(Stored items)
....

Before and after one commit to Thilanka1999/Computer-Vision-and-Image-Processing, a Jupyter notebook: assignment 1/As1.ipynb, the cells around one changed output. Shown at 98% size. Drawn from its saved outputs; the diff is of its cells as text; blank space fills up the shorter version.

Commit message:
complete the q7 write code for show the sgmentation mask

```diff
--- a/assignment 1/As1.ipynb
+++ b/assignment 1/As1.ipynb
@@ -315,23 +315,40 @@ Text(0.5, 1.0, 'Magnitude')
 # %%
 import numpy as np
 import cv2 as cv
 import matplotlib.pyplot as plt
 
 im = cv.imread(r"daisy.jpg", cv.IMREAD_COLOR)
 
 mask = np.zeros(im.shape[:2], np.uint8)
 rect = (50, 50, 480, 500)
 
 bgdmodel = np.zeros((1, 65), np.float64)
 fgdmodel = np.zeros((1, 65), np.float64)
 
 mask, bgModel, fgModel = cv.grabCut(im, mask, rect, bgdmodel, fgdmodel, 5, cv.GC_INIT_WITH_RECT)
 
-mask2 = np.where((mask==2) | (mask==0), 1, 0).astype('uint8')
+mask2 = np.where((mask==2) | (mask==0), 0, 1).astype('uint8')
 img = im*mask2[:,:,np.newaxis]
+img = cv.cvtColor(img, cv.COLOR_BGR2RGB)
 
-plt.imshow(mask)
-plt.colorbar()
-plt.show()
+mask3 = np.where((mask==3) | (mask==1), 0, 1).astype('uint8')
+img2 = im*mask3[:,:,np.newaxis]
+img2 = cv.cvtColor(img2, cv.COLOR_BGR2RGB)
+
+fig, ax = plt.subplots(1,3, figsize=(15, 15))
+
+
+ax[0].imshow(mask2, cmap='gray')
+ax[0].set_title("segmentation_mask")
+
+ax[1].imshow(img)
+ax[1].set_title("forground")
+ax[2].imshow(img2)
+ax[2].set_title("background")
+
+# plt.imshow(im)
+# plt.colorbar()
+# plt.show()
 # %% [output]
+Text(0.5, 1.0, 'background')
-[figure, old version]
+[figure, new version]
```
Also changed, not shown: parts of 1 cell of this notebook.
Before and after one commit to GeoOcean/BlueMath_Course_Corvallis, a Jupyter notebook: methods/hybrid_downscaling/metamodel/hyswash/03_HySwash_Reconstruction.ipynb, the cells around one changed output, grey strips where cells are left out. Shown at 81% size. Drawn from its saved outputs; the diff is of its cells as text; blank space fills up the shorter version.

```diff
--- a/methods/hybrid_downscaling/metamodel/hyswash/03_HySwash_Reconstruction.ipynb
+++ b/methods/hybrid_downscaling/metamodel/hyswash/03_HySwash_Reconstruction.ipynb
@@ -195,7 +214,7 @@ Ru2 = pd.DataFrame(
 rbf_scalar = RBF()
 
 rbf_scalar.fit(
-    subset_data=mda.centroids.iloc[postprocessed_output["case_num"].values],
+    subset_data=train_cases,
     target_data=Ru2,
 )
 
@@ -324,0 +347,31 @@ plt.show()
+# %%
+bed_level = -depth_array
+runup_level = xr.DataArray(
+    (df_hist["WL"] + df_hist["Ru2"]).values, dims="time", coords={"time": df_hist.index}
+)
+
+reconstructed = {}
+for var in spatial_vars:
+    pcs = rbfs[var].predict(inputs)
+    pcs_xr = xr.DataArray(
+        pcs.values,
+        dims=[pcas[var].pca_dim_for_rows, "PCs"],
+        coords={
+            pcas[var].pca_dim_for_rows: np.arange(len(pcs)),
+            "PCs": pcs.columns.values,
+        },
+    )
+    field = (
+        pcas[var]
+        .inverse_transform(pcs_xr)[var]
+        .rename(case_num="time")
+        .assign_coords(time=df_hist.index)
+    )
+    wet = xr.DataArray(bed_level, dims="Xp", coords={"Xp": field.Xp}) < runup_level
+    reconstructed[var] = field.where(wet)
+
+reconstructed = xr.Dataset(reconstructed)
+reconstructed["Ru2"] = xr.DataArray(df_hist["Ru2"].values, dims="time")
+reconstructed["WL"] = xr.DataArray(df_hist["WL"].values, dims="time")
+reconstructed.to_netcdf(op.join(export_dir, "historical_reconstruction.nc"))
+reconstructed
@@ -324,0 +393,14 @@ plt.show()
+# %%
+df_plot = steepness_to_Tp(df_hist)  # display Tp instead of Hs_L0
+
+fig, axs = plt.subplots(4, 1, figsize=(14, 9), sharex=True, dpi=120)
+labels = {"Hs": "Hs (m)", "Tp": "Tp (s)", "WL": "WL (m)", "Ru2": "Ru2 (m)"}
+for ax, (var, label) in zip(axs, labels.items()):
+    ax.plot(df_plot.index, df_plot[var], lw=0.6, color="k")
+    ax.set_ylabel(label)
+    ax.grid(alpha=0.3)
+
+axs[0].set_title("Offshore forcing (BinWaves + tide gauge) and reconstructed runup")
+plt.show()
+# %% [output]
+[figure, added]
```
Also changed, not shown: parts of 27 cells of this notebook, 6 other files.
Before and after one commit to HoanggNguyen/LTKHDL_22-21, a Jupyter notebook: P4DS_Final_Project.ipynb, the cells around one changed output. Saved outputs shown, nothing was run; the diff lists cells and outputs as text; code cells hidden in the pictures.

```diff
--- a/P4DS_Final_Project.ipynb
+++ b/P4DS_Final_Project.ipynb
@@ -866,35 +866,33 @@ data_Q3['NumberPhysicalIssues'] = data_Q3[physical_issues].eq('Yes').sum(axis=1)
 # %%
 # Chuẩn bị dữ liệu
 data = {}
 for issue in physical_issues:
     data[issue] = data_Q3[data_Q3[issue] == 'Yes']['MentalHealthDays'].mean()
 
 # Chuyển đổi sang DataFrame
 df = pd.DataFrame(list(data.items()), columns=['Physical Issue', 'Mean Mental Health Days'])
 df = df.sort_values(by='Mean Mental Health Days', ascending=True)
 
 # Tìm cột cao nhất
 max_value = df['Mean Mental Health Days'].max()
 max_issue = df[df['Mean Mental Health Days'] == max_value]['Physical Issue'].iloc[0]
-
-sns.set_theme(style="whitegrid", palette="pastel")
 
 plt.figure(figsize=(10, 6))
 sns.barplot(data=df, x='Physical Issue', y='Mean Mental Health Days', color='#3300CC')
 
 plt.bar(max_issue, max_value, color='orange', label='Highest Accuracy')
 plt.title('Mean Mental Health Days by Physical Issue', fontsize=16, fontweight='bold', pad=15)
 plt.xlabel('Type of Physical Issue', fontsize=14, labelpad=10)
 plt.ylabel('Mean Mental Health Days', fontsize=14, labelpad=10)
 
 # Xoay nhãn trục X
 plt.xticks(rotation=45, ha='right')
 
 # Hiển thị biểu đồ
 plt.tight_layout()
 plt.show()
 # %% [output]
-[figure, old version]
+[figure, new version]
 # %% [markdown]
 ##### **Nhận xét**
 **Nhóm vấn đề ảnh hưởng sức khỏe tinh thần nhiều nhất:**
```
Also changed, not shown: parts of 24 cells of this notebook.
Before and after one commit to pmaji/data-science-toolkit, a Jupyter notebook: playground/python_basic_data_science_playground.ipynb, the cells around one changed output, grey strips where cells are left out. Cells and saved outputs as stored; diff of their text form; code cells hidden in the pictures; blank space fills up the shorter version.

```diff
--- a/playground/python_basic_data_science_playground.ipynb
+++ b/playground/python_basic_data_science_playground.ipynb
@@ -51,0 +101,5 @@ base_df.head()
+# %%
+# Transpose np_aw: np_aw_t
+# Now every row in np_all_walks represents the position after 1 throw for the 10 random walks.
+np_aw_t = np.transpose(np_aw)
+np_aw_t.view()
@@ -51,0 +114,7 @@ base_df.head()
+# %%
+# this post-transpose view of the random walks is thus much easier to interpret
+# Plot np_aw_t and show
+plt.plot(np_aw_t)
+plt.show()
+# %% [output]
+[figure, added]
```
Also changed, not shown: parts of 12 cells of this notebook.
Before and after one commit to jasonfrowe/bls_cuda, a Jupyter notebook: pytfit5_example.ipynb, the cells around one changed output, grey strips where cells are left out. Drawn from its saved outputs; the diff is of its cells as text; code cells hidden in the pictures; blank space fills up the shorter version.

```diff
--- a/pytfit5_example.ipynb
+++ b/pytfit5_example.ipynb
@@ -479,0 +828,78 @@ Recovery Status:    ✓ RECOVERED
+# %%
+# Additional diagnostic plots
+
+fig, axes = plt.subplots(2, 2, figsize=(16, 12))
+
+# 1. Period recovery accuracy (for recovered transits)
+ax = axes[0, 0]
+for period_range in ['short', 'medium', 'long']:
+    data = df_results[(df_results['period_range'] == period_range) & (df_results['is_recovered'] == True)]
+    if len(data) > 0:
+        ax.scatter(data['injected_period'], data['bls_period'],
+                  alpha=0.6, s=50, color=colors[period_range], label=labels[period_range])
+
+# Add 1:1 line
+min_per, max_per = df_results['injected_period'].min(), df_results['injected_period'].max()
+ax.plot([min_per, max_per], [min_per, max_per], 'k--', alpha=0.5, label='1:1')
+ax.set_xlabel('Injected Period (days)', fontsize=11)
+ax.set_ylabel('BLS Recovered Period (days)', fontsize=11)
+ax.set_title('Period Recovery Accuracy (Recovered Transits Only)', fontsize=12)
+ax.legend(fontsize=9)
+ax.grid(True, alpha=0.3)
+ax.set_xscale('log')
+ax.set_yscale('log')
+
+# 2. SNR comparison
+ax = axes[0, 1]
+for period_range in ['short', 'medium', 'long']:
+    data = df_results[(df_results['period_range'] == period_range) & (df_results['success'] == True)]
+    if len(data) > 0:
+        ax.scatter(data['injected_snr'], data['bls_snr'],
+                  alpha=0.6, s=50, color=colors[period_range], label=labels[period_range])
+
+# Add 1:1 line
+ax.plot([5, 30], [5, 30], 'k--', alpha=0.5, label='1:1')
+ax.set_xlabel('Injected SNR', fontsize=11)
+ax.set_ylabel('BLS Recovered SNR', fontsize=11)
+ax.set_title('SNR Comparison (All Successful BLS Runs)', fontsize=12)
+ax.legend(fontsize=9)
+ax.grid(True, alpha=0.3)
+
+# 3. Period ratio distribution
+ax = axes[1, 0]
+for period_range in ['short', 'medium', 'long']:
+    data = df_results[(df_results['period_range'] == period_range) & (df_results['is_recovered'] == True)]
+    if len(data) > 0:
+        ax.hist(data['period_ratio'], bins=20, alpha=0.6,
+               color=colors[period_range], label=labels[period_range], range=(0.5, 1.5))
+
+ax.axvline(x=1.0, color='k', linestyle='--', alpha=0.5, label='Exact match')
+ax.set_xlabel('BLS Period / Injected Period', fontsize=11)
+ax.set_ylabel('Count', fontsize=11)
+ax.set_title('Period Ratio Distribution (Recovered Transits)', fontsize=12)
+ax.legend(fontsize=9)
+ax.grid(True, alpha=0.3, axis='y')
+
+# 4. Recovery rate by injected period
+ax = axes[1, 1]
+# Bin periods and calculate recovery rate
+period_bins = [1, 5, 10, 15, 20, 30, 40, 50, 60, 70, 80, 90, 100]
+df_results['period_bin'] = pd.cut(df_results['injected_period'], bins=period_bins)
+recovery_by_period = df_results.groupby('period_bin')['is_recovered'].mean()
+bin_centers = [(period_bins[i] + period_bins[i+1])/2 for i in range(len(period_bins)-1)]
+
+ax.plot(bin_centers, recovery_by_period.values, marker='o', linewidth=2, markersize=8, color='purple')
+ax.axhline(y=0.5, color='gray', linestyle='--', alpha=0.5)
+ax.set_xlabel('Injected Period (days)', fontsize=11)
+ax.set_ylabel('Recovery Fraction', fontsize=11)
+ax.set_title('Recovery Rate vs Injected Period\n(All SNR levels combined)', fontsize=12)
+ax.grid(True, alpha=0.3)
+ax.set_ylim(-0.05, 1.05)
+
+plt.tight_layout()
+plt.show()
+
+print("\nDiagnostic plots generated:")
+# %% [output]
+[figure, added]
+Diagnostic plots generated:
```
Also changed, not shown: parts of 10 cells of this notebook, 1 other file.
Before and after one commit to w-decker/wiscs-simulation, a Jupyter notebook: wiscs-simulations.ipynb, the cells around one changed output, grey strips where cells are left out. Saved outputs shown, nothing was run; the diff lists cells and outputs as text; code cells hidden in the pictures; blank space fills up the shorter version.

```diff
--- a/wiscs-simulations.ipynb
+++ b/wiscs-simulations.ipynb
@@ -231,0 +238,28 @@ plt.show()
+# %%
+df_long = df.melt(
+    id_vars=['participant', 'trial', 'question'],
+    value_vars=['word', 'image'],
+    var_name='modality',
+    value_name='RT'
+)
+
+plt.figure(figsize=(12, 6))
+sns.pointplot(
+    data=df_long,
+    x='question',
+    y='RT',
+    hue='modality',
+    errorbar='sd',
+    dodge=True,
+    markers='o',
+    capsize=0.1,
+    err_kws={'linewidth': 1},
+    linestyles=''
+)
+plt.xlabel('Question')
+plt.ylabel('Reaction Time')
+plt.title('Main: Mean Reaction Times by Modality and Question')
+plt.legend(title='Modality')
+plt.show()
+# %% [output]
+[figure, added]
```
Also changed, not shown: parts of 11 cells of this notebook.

....

→ **WHAT IS NEEDED**
Show all lines from the data that contain "zeros".

→ **ANSWER BELOW**
 mask = np.zeros(im.shape[:2], np.uint8)
 bgdmodel = np.zeros((1, 65), np.float64)
 fgdmodel = np.zeros((1, 65), np.float64)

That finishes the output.